"Texting with either a smartphone or Google Glass will cause distraction and should be avoided while driving," said lead researcher Ben Sawyer from the University of Central Florida.

"Google Glass did help drivers in our study recover more quickly than those texting on a smartphone. We hope that Glass points the way to technology that can help deliver information with minimal risk," he added.

The study is the first scientific look at using Google Glass to text while driving.

"As distractive influences threaten to become more common and numerous in drivers' lives, we find the limited benefits provided by Glass a hopeful sign of technological solutions to come," Sawyer noted.

Sawyer and his team set up the experiment with 40 young participants. They drove in a car simulator with either Glass or a smartphone and were forced to react to a vehicle coming up ahead  by slamming on the simulator's brakes.

Researchers compared text-messaging participants' reactions on each device. Those using Glass were no better at hitting their brakes in time, but after their close call returned to driving normally more quickly.

"While Glass-using drivers demonstrated some areas of improved performance in recovering from the brake event, the device did not improve their response to the event itself," Sawyer pointed out.

More importantly, messaging with either device negatively impacted driving performance.
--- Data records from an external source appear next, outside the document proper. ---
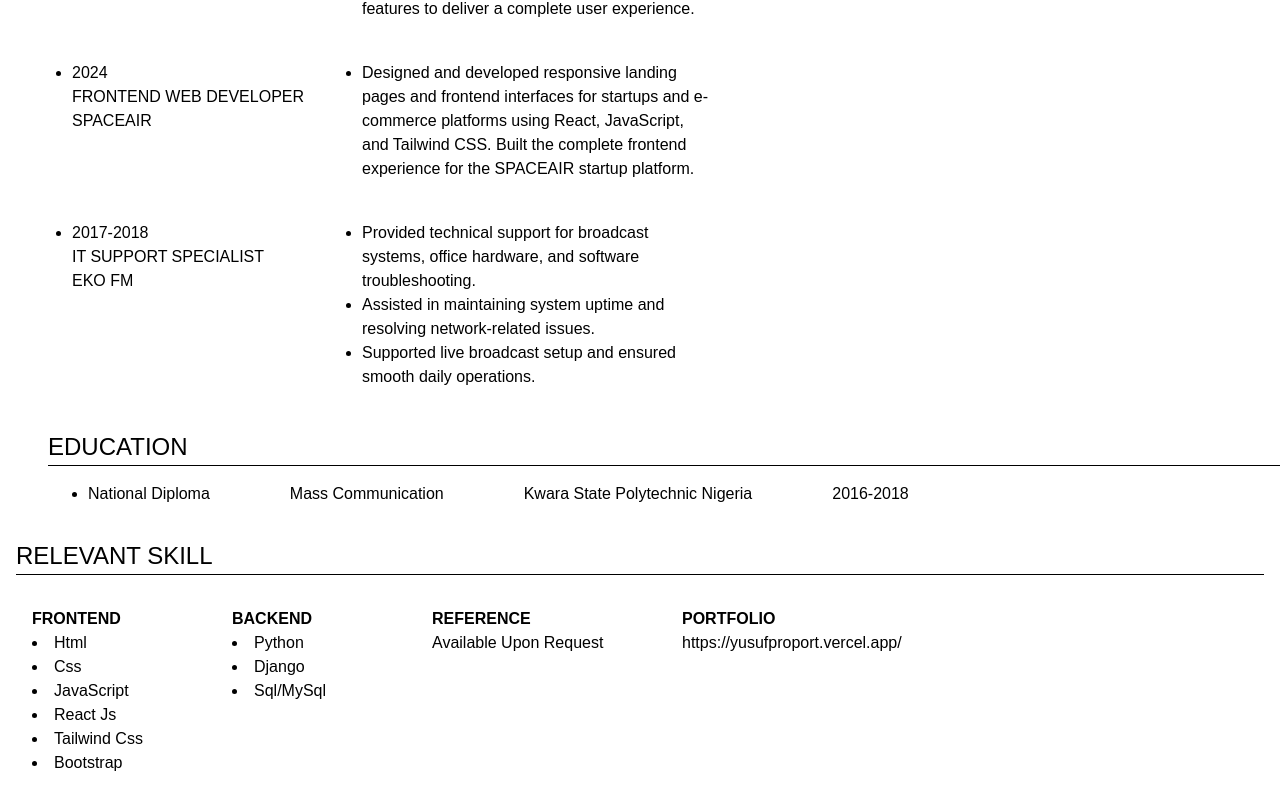
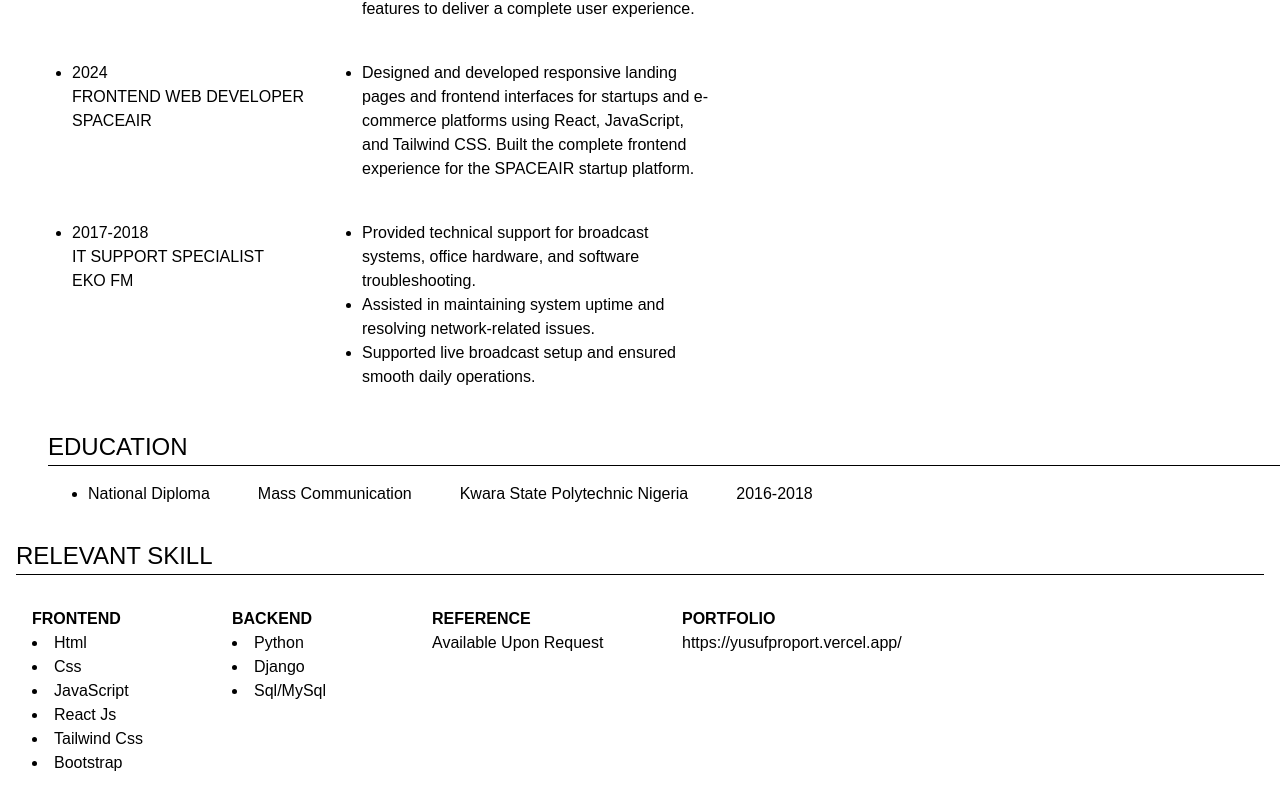
Before and after one commit to Hyfem/ayind-yusuf-resume, a React (Vite) app: page / in a window 1280 px wide. Shown: the part 918-1725 px from the top of the page. Built offline with nearby package versions, Linux system fonts and the light colour scheme; a web font is replaced by a local one.

Commit message:
checking

```diff
--- a/src/assets/component/resume/index.jsx
+++ b/src/assets/component/resume/index.jsx
@@ -138,7 +138,7 @@ function resume (){
 
                 <div className='w-full m-8 text-left'>
                     <h2 className='border-b border-black'>EDUCATION</h2>
-                    <ul className='w full flex mt-4 gap-20'>
+                    <ul className='w full flex mt-4 gap-12'>
                         <li className='list-disc ml-10'><h4>National Diploma</h4></li>
                         <li><h4>Mass Communication</h4></li>
                         <li><p>Kwara State Polytechnic Nigeria</p></li>
```
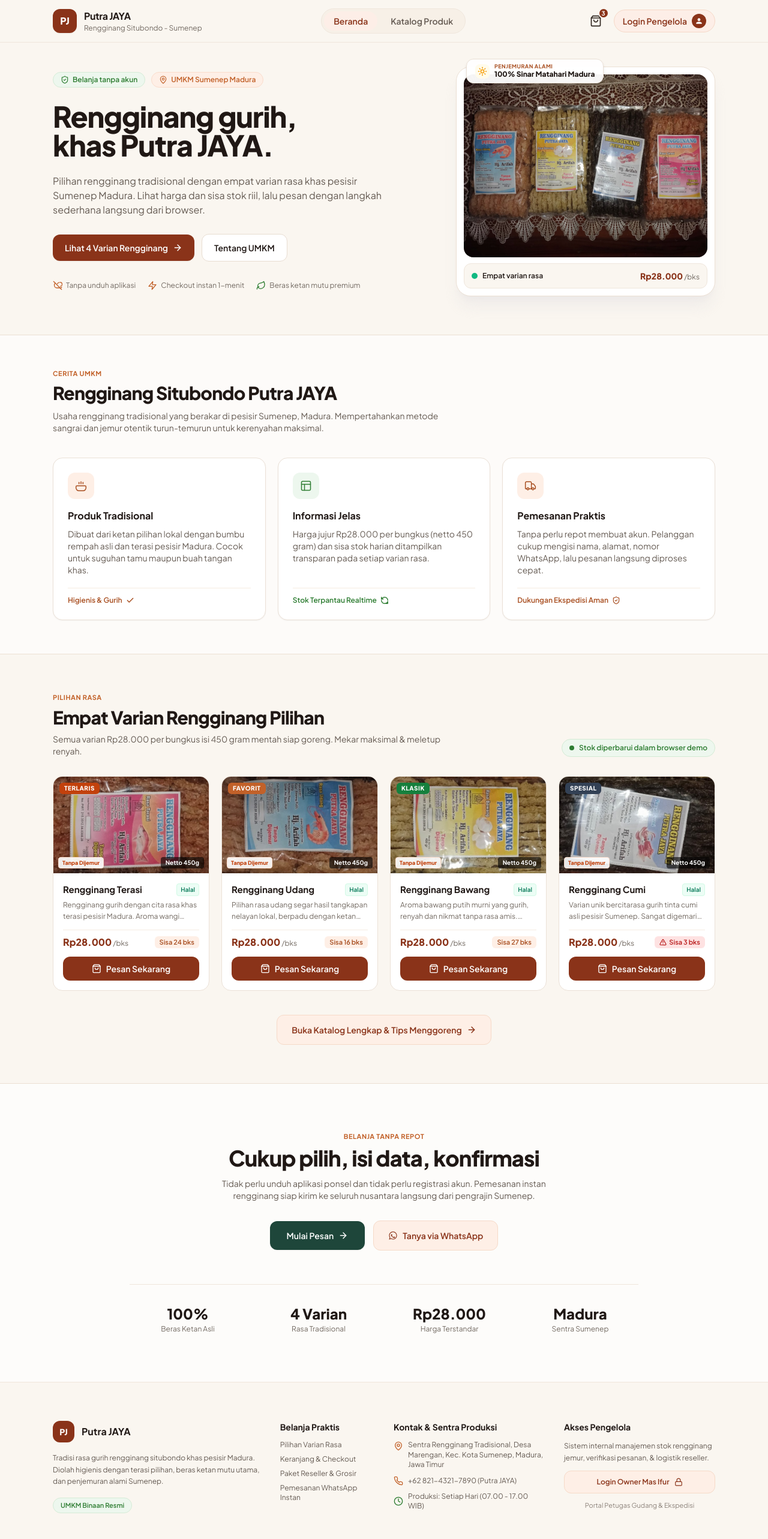
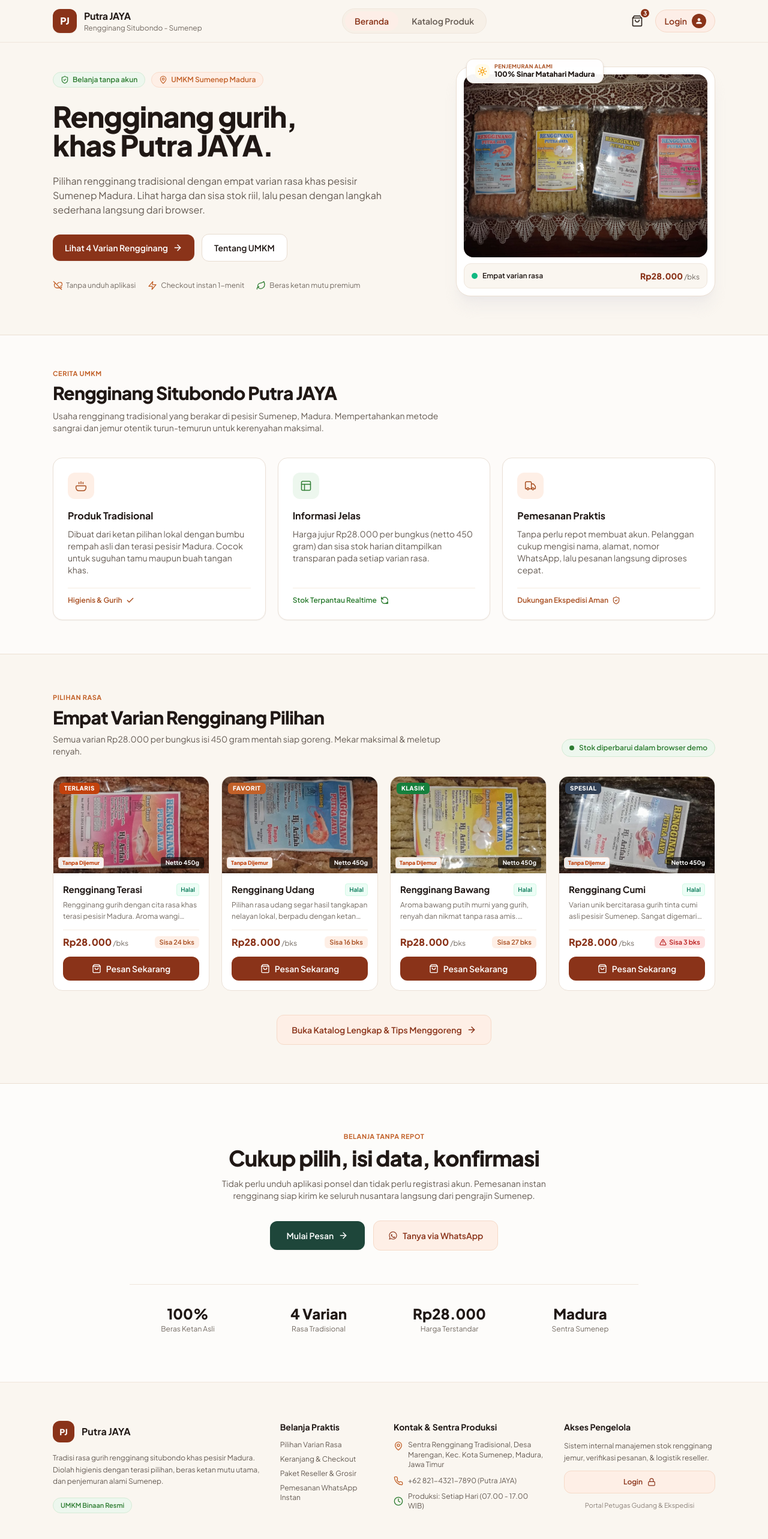
Before and after one commit to arielibnu/Rengginang-Putra-Jaya, a React (Vite) app: page / in a window 1280 px wide. Shown: the top 2566 px of the page at 60% size. Built offline with nearby package versions, Linux system fonts and the light colour scheme.

Commit message:
style: ubah teks tombol menjadi Login dan tombol masuk menjadi Masuk

```diff
--- a/src/components/Footer.jsx
+++ b/src/components/Footer.jsx
@@ -103,7 +103,7 @@ export default function Footer({ onOpenAdmin, onOpenCart, onOpenTips, isKatalogP
                 onClick={onOpenAdmin}
                 className="w-full bg-[#FEEFE6] hover:bg-[#FCDFD0] text-[#8A3319] text-xs font-semibold py-2.5 px-4 rounded-xl border border-[#F6DAC8] flex items-center justify-center gap-2 transition-all"
               >
-                <span>Login Owner Mas Ifur</span>
+                <span>Login</span>
                 <IconLock className="w-3.5 h-3.5" />
               </button>
 
--- a/src/components/LoginOwner.jsx
+++ b/src/components/LoginOwner.jsx
@@ -151,7 +151,6 @@ export default function LoginOwner({ onKembali, onLoginSukses }) {
             className="w-full bg-[#B24622] hover:bg-[#973919] active:scale-[0.99] text-white text-xs sm:text-sm font-bold py-3 px-4 rounded-xl shadow-md transition-all flex items-center justify-center gap-1.5 mt-2"
           >
             <span>Masuk</span>
-            <span>→</span>
           </button>
 
         </form>
--- a/src/components/Navbar.jsx
+++ b/src/components/Navbar.jsx
@@ -70,7 +70,7 @@ export default function Navbar({ cartCount, onOpenCart, onOpenAdmin, activeTab,
             onClick={onOpenAdmin}
             className="flex items-center gap-2 bg-[#FDEEE7] hover:bg-[#FCDFD0] text-[#8A3319] text-xs sm:text-sm font-semibold px-3 sm:px-3.5 py-1.5 rounded-full transition-colors border border-[#F5D8C7]"
           >
-            <span>Login Pengelola</span>
+            <span>Login</span>
             <span className="w-6 h-6 rounded-full bg-[#8A3319] text-white flex items-center justify-center text-[10px]">
               <IconUser className="w-3.5 h-3.5 text-white" />
             </span>
--- a/src/pages/LoginOwner.jsx
+++ b/src/pages/LoginOwner.jsx
@@ -150,8 +150,7 @@ export default function LoginOwner({ onKembali, onLoginSukses }) {
             type="submit"
             className="w-full bg-[#B24622] hover:bg-[#973919] active:scale-[0.99] text-white text-xs sm:text-sm font-bold py-3 px-4 rounded-xl shadow-md transition-all flex items-center justify-center gap-1.5 mt-2"
           >
-            <span>Masuk ke Dashboard Admin</span>
-            <span>→</span>
+            <span>Masuk</span>
           </button>
 
         </form>
```
Also changed, not shown: src/pages/Beranda.jsx (line endings or trailing spaces).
While Glass gives drivers the option of using head movements and voice commands to view and respond to text messages, thereby avoiding movements of the thumb, texting with the technology still causes distraction, the authors concluded.